I believe society has opened a Pandora’s box with these devices. We’ve invented something that satiates our desire for information and continuous mental stimulation and we’ve expected ourselves to adapt to it so quickly. I wrote an article a few weeks back called “There is nothing social about social networking“, I discussed the very topic of how a good old fashioned face-to-face conversation (and I don’t mean video conferencing) cannot be replaced by Facebook or Twitter. Human beings are social creatures designed to interact together in a real world physical place. 80% of communication is nonverbal. Body language is an essential part of how we converse, I’m concerned that these devices are forcing us to live in an artificial world of vapid compartmentalism where isolation fosters loneliness and depression. To create something that causes anxiety and enslavement for people who simply cannot get through their day without it is a sign of how little we know about what we really need. Our sophisticated communication abilities are what make us a truly advanced and complicated entity on Planet Earth. I would hate to think that a consumer electronic device designed to improve this skill could in fact damage it in some way by making the next generation socially inept.

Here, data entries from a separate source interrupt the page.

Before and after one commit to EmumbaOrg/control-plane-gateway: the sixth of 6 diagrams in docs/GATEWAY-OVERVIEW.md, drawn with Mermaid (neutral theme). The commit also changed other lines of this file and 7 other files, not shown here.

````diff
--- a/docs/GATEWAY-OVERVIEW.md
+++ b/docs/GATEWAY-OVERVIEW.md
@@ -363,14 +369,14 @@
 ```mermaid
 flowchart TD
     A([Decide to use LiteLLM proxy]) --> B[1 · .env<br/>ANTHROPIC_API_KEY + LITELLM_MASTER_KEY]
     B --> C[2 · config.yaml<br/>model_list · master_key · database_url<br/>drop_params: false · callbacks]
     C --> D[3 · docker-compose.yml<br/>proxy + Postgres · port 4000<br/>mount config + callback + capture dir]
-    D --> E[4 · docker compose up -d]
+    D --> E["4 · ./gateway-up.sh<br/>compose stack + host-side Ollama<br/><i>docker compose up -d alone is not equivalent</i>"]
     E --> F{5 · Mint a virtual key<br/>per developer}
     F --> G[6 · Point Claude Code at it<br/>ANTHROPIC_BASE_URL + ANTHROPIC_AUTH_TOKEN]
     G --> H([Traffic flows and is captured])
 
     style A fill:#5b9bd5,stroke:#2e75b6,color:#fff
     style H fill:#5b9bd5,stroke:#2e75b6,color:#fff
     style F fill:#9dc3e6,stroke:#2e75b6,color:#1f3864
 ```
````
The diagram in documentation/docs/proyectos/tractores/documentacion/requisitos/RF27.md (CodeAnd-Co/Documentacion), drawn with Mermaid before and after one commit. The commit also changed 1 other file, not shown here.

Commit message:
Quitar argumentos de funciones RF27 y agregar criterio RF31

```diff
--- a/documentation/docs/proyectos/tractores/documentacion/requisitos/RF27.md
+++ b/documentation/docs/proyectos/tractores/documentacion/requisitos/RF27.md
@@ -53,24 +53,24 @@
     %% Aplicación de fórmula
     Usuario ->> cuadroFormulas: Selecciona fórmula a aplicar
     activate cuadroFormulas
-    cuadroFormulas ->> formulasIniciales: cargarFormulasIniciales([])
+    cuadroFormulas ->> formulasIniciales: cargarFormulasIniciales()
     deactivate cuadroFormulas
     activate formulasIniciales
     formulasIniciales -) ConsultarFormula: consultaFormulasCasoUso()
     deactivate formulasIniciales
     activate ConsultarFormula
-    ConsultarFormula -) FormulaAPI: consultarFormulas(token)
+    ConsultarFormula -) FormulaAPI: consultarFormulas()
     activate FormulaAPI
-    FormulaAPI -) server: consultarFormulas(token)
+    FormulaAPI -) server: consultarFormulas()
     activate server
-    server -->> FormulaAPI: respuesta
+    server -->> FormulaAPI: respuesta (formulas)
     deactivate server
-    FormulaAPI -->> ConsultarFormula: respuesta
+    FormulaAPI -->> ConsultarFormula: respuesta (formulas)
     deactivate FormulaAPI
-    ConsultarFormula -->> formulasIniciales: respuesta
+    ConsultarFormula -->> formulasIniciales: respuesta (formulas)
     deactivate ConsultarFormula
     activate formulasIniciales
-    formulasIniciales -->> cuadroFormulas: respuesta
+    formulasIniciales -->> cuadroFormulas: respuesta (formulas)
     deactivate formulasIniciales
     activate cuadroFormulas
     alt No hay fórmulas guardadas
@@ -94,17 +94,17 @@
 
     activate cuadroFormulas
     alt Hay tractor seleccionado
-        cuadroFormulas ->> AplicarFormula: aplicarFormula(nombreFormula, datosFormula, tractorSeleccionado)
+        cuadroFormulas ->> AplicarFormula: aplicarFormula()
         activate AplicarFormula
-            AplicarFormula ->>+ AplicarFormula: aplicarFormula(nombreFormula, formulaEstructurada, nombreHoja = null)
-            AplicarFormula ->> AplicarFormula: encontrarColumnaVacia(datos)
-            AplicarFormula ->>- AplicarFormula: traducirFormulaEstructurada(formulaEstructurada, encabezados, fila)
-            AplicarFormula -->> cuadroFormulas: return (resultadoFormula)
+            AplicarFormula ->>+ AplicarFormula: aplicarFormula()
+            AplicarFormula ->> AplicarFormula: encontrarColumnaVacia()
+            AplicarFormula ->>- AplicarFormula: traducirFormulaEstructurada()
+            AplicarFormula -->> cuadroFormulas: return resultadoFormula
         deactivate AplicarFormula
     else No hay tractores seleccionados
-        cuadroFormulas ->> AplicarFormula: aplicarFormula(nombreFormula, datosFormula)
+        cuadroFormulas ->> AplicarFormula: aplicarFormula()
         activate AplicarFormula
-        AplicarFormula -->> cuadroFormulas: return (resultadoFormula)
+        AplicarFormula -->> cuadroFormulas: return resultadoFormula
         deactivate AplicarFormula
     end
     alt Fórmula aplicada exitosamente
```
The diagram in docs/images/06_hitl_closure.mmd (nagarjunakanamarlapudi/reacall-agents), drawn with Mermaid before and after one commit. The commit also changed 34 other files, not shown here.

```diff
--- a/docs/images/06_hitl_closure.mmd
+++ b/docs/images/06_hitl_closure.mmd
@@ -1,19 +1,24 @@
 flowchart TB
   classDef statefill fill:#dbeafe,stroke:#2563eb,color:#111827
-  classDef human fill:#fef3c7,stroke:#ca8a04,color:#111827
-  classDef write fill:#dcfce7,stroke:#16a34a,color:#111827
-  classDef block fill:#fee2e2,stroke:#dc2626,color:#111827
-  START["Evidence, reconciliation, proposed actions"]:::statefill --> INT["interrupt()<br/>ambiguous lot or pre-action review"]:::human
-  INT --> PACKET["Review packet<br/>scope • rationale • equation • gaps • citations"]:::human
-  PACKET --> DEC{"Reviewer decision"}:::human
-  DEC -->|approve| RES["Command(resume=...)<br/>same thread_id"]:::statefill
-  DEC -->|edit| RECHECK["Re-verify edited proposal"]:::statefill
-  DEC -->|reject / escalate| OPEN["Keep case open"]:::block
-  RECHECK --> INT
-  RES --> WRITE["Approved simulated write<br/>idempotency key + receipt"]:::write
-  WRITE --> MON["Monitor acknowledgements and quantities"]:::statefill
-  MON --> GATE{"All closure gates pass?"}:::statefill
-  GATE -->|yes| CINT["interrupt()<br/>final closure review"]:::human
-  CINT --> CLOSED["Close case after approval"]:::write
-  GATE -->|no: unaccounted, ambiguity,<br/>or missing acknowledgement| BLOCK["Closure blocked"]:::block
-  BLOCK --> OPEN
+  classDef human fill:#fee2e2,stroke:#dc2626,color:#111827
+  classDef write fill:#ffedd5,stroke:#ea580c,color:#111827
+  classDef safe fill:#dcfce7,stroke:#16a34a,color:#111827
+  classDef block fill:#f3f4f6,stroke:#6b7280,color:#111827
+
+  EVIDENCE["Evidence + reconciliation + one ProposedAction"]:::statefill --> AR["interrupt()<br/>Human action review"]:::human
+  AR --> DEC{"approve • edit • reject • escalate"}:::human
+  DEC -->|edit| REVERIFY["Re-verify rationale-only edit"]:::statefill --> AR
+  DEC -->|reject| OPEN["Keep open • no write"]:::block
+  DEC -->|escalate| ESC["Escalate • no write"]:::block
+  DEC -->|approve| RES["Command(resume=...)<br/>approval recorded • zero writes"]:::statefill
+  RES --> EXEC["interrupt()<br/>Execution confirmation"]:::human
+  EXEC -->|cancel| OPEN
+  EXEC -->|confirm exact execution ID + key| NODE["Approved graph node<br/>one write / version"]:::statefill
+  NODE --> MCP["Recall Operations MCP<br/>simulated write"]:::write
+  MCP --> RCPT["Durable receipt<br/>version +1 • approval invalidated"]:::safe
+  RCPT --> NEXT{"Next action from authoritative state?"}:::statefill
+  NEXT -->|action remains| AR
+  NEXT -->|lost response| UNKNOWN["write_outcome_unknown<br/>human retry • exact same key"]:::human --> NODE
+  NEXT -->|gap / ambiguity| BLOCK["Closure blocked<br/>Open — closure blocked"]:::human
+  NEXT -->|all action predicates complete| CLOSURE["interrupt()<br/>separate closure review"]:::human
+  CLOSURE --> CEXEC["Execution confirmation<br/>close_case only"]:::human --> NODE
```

I’m one of many people who often wonder, how did we live without the convenience of cell phones? Perhaps for some of us its time to find out.